Rik Mayall died suddenly in June 2014 and sadly did not leave a valid Will for his £1.2m estate. On average 40,000 people die each year without a valid Will and in such circumstances their estates are dealt with by the laws of intestacy.
These rules changed in October 2014 – click here to see a flowchart of what happens. I have borrowed this flowchart from Wright Hassall Solicitors (yes, that is a genuine name) and if you die without a Will that is exactly what you leave behind – a right hassle.
Just because you are married does not mean your surviving spouse will inherit everything. Far from it. As you will see, where a married parent, as per Rik Mayall, dies without a Will, a portion of their assets will go straight to their children, potentially leading to an inheritance tax liability.
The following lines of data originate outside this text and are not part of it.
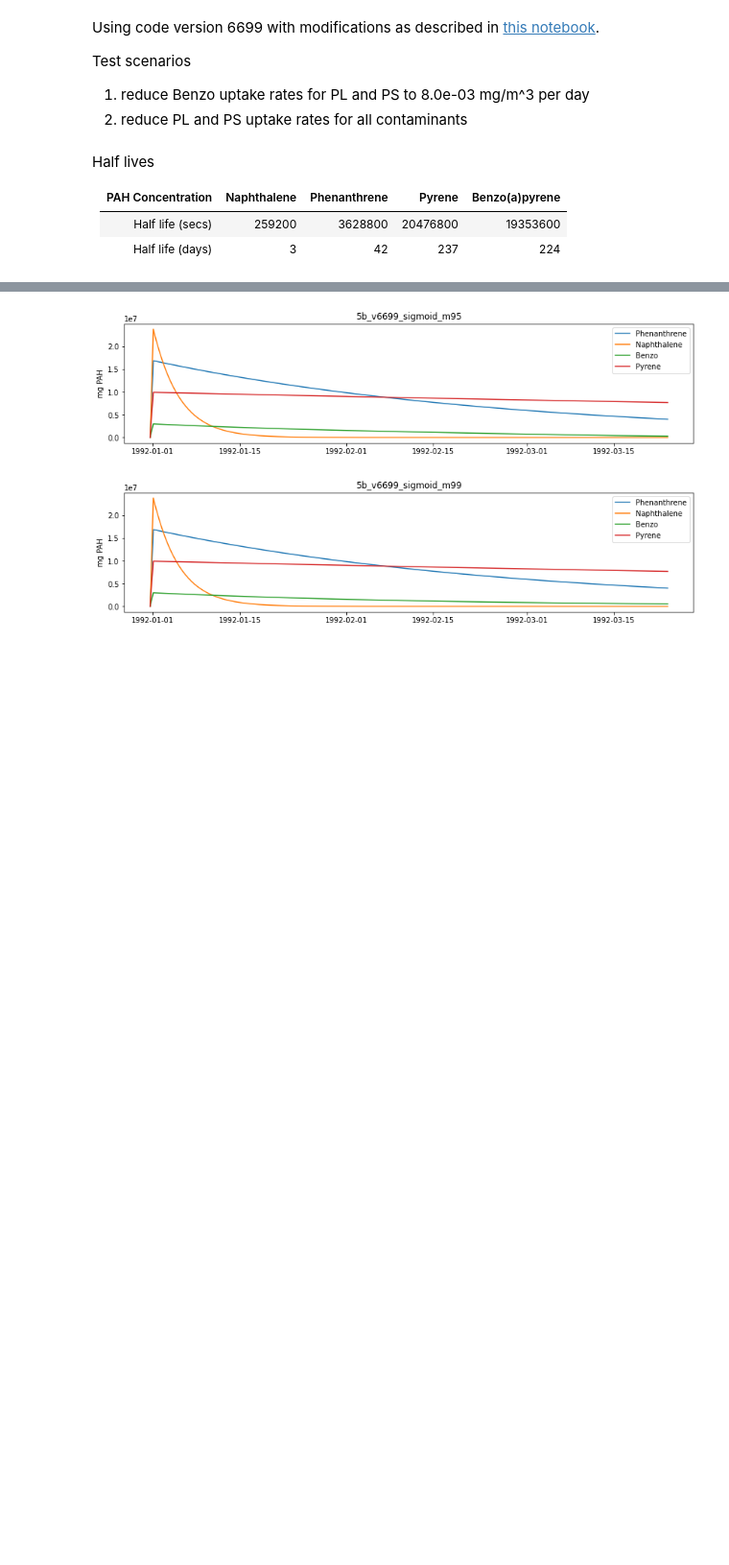
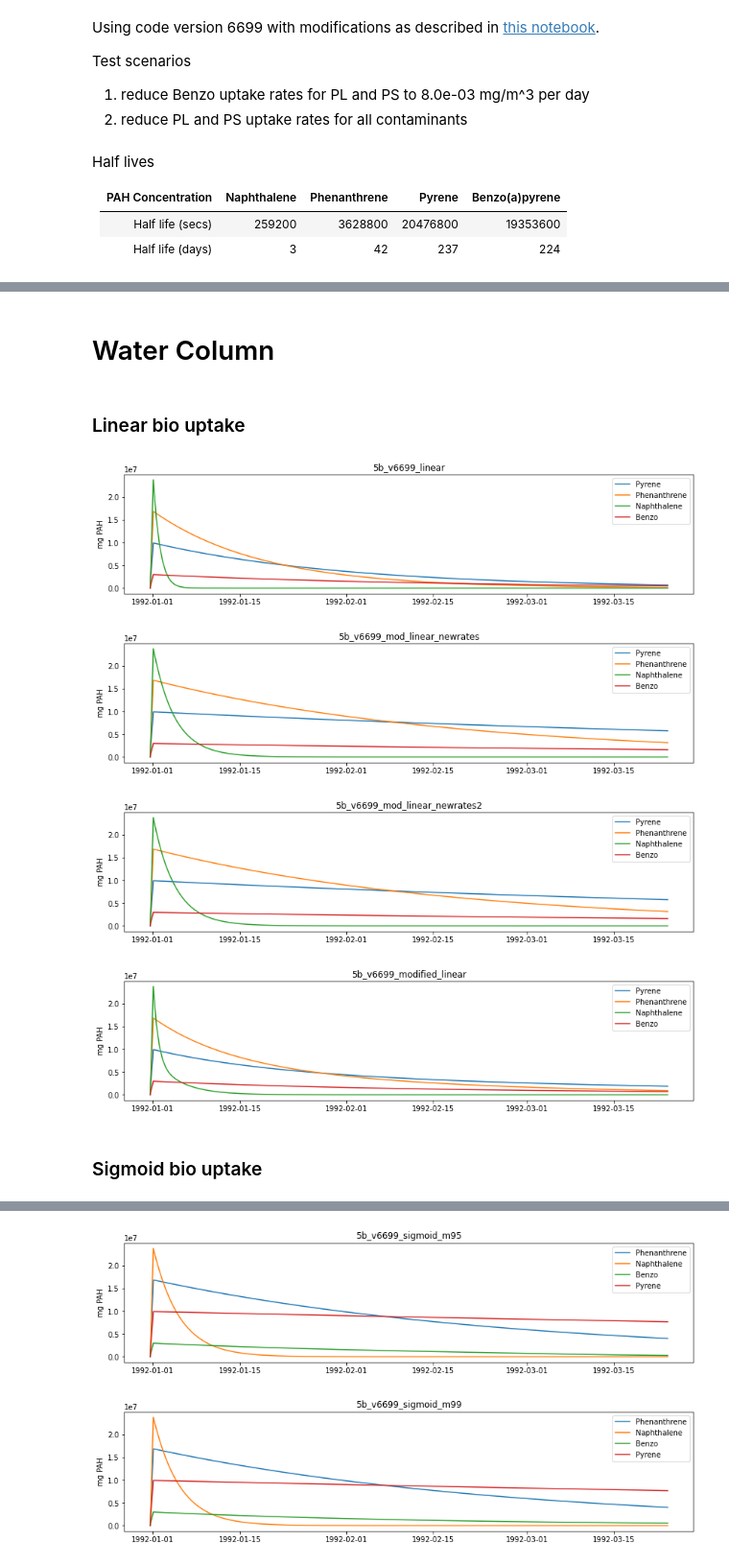
Before and after one commit to SS-Atlantis/analysis-raisha, a Jupyter notebook: notebooks/SSAM-contam-uptake-rates.ipynb, the cells around one changed output, grey strips where cells are left out. Shown at 96% size. Saved outputs shown, nothing was run; the diff lists cells and outputs as text; code cells hidden in the pictures; blank space fills up the shorter version.

```diff
--- a/notebooks/SSAM-contam-uptake-rates.ipynb
+++ b/notebooks/SSAM-contam-uptake-rates.ipynb
@@ -33,6 +33,6 @@ import ssam_plot as splot
 from ssam_groups import cohorts
 # %%
 scenario_root = Path('/ocean/rlovindeer/MOAD/analysis-raisha/SSmodel_outputs/Tests/')
-scenario_paths = sorted([p for p in scenario_root.glob('5b_*linear*/outputSalishSea.nc')])
+scenario_paths = sorted([p for p in scenario_root.glob('5b_v6699*linear*/outputSalishSea.nc')])
 scenario_datasets = [xr.open_dataset(scen,decode_cf=True) for scen in scenario_paths]
 # %%
@@ -56,6 +56,31 @@ def plot_pah(scenario, time):
         ax.plot(time, contam_mass_t[0:time.size])
     ax.legend(groups.pahs)
     ax.set_ylabel('mg PAH')
+# %% [markdown]
+# Water Column
+# %% [markdown]
+### Linear bio uptake
+# %%
+for scenario, path in zip(scenario_datasets, scenario_paths):
+    fig, ax = plt.subplots(figsize = (14,3))
+    nm = path.parent.stem
+    for pah in groups.pahs:
+        contam_tbl = np.ma.filled(scenario.variables[pah], np.nan)
+        volume_tbl = np.ma.filled(scenario.volume, np.nan)
+        contam_mass_tbl = contam_tbl * volume_tbl
+        contam_mass_tb = contam_mass_tbl.sum(axis=2)
+        contam_mass_t = contam_mass_tb.sum(axis=1)
+        ax.plot(time[0:167], contam_mass_t[0:167])
+    ax.legend(groups.pahs)
+    ax.set_ylabel('mg PAH')
+    ax.set_title(nm)
+# %% [output]
+[figure, added]
+[figure, added]
+[figure, added]
+[figure, added]
+# %% [markdown]
+### Sigmoid bio uptake
 # %%
 for scenario, path in zip(scenario_datasets, scenario_paths):
     fig, ax = plt.subplots(figsize = (14,3))
```
Also changed, not shown: parts of 48 cells of this notebook.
Any tax charges could have been entirely avoidable with a Will which could, for example, have stated all assets are left to the surviving spouse.
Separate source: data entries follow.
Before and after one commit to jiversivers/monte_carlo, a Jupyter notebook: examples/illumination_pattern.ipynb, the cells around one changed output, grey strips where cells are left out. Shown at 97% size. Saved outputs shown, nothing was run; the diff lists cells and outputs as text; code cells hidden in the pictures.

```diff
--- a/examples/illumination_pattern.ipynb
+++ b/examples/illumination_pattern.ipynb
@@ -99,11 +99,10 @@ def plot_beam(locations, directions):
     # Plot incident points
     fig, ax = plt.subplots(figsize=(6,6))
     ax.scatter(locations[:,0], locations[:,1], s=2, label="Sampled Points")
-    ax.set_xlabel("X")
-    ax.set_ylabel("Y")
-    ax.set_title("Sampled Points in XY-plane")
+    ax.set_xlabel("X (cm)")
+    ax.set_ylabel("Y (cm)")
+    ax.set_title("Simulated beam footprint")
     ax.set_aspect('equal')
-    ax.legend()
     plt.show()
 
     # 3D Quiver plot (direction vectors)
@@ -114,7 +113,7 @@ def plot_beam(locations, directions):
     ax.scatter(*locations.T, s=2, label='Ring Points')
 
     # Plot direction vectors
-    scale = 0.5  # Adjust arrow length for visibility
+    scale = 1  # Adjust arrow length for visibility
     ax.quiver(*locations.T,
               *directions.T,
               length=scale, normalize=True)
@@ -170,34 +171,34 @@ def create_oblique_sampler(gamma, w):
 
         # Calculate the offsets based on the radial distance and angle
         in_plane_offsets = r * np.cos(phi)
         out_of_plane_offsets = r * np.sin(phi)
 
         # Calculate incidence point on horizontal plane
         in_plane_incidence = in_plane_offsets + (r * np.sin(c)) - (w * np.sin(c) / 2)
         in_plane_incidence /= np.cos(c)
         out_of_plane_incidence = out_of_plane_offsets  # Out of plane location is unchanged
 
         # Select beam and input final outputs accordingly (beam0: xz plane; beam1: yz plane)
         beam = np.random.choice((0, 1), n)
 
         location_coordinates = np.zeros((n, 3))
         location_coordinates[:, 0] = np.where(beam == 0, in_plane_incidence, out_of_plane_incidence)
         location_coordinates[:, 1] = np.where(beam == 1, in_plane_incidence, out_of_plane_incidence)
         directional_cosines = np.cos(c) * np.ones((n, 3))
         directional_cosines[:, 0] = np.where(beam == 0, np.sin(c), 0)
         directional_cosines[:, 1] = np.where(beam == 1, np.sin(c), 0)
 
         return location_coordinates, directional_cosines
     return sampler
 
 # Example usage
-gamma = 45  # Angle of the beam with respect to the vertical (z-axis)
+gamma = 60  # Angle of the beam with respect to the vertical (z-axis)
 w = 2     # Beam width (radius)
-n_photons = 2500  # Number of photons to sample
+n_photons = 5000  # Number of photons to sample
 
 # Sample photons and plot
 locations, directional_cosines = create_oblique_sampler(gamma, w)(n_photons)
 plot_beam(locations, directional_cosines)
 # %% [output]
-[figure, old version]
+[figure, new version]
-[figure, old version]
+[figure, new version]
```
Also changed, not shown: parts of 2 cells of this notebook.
Driven by my own personal experiences in the last 12 months, at Chatfield we now go through our Financial Fire Drill with clients so that they and their family are thoroughly well prepared in event of 1) death, 2) serious ill health and 3) an investment market crash.
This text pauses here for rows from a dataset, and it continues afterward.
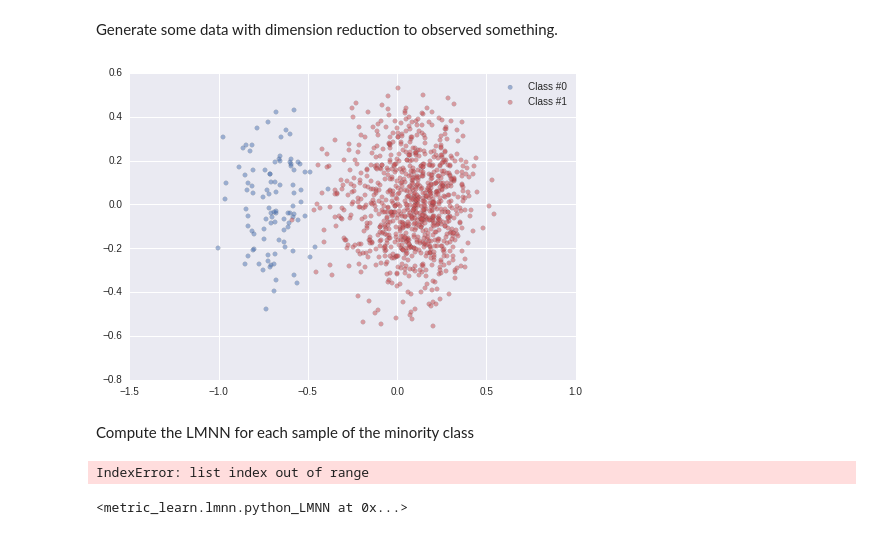
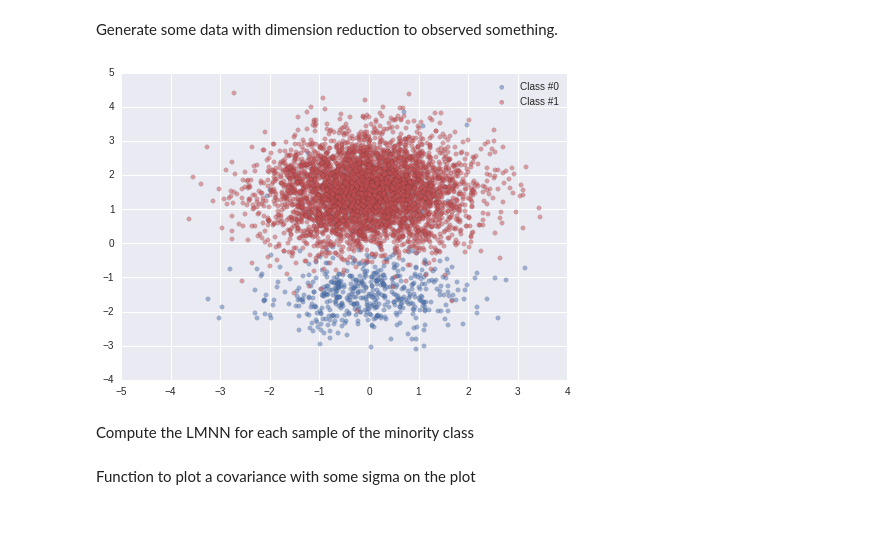
Before and after one commit to I2Cvb/prostate, a Jupyter notebook: notebook/imbalancing-thinkbook.ipynb, the cells around one changed output. Saved outputs shown, nothing was run; the diff lists cells and outputs as text; code cells hidden in the pictures.

```diff
--- a/notebook/imbalancing-thinkbook.ipynb
+++ b/notebook/imbalancing-thinkbook.ipynb
@@ -21,31 +22,28 @@ almost_black = '#262626'
 Generate some data with dimension reduction to observed something.
 # %%
 # Generate some data
-x, y = make_classification(n_classes=2, class_sep=2, weights=[0.1, 0.9],
-                           n_informative=3, n_redundant=1, flip_y=0,
-                           n_features=20, n_clusters_per_class=1,
-                           n_samples=1000, random_state=10)
-
-x = normalize(x)
+x, y = make_classification(n_features=2, n_redundant=0, n_informative=1, class_sep=1.5,
+                           n_clusters_per_class=1, n_samples=5000, weights=[0.1, 0.9],
+                           random_state=9)
 
 # Instanciate a PCA object for the sake of easy visualisation
-pca = PCA(n_components = 2)
+# pca = PCA(n_components = 2)
 
 # Fit and transform x to visualise inside a 2D feature space
-x_vis = pca.fit_transform(x)
+# x_vis = pca.fit_transform(x)
 
 # Plot the original data
 # Plot the two classes
 palette = sns.color_palette()
-plt.scatter(x_vis[y==0, 0], x_vis[y==0, 1], label="Class #0", alpha=0.5,
+plt.scatter(x[y==0, 0], x[y==0, 1], label="Class #0", alpha=0.5,
             edgecolor=almost_black, facecolor=palette[0], linewidth=0.15)
-plt.scatter(x_vis[y==1, 0], x_vis[y==1, 1], label="Class #1", alpha=0.5,
+plt.scatter(x[y==1, 0], x[y==1, 1], label="Class #1", alpha=0.5,
             edgecolor=almost_black, facecolor=palette[2], linewidth=0.15)
 
 plt.legend()
 plt.show()
 # %% [output]
-[figure, old version]
+[figure, new version]
 # %% [markdown]
 Compute the LMNN for each sample of the minority class
 # %%
@@ -55,23 +53,38 @@ from collections import Counter
 stat_class = Counter(y)
 # Find the minority class key
 label_min_class = min(stat_class, key=stat_class.get)
+label_maj_class = max(stat_class, key=stat_class.get)
 # Save the sample index of this class
-idx_min_class = np.ravel(np.nonzero(y == 0))
+idx_min_class = np.ravel(np.nonzero(y == label_min_class))
+idx_maj_class = np.ravel(np.nonzero(y == label_maj_class))
 
 from sklearn.neighbors import NearestNeighbors
 
+neighbours_required = 21
+
 # Create an object NN only for the minority class
-min_class_NN = NearestNeighbors(n_neighbors=11, n_jobs=-1)
+min_class_NN = NearestNeighbors(n_neighbors=neighbours_required, n_jobs=-1)
 min_class_NN.fit(x[idx_min_class, :], y[idx_min_class])
+
+# Create an object NN only for the majority class
+max_class_NN = NearestNeighbors(n_neighbors=neighbours_required, n_jobs=-1)
+max_class_NN.fit(x[idx_maj_class, :], y[idx_maj_class])
 
 # Create an object NN for the whole dataset
 data_NN = NearestNeighbors(n_neighbors=3, n_jobs=-1)
 data_NN.fit(x, y)
 
-# Compute all the distance of the k-NN on the minority class on the original data
-dist, ind = min_class_NN.kneighbors()
-# Find the maximum distance
-max_dist = np.max(dist, axis=1)
+# Compute all the distance of the k-NN on the minority class on the original data for the point of the minority class
+dist_min, ind_min = min_class_NN.kneighbors(x[idx_min_class, :])
+# Compute all the distance of the k-NN on the majority class on the original data for the point of the minority class
+dist_max, ind_max = max_class_NN.kneighbors(x[idx_min_class, :])
+# Find the largest distance for the both above distances
+dist_min = np.max(dist_min, axis=1)
+dist_max = np.max(dist_max, axis=1)
+
+# Select the max_dist between dist_min and dist_max to ensure a minimum of neighbours
+max_dist = dist_max.copy()
+max_dist[np.nonzero(dist_min > dist_max)] = dist_min[np.nonzero(dist_min > dist_max)]
 
 # Now find the samples to consider with the distance extracted using only the minority class
 # We need to loop since that the distance is changing
@@ -89,17 +102,16 @@ for s in s_considers:
     y_s = y[s[0]]
 
     # Check if there is any imposter
-    tmp = Counter(y_s)
+    stat = Counter(y_s)
 
-    # Fit the LMNN for these data
-    s_lmnn = LMNN(k=len(s[0]))
-    s_lmnn.fit(x_s, y_s)
-    # Store the covariance matrix
-    cov_mat.append(numpy.dot(s_lmnn.L.T, s_lmnn.L) )
+    # If there is only one class, we can compute directly the covariance matrix of the data
+    if (len(stat) == 1):
+        cov_mat.append(np.cov(x_s))
+    else:
+        # Fit the LMNN for these data
+        s_lmnn = LMNN(k=neighbours_required-1)
+        s_lmnn.fit(x_s, y_s)
+        # Store the covariance matrix
+        cov_mat.append(np.dot(s_lmnn.L.T, s_lmnn.L))
-# %% [output]
-IndexError: list index out of range
-# %%
-a = LMNN()
-a.fit(x,y)
-# %% [output]
-<metric_learn.lmnn.python_LMNN at 0x...>
+# %% [markdown]
+Function to plot a covariance with some sigma on the plot
```
Also changed, not shown: parts of 4 cells of this notebook.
Being thoroughly well prepared for death sounds more morbid than it actually is. It involves more than just having a valid Will and life assurance policies in place. Some of the other questions we ask are: where is the original Will kept? Do the executors know where it is? Do your [adult] children know where it is? If they are minors, do their guardians know what will happen? If you own a business, what do the Articles of Association say should happen on death? Can we have a copy please!
In preparing for serious ill health, firstly this might never happen. However, it involves more than just having an up to date Power of Attorney, critical illness and income protection policies. Similar to above, we ask: How long will your income carry on for? Do the attorneys know where your Power of Attorney is kept? Has it been registered? Do your [adult] children know where it is?
Can we have a copy! And so forth.
Thirdly, investment markets have fallen sharply in the past and I’m sure they will do so again. It’s just that nobody knows when! Some of the aspects we explain are that being prepared for this eventuality means carefully managing and also being aware of your exposure to the equity, bond and property markets and what has happened after previous crashes. You would be surprised how well markets have performed if only you have the patience and discipline to ride out the storm. In fact, a crash is a buying opportunity, but it is difficult to override your feelings at such times.
Have you done a Financial Fire Drill recently?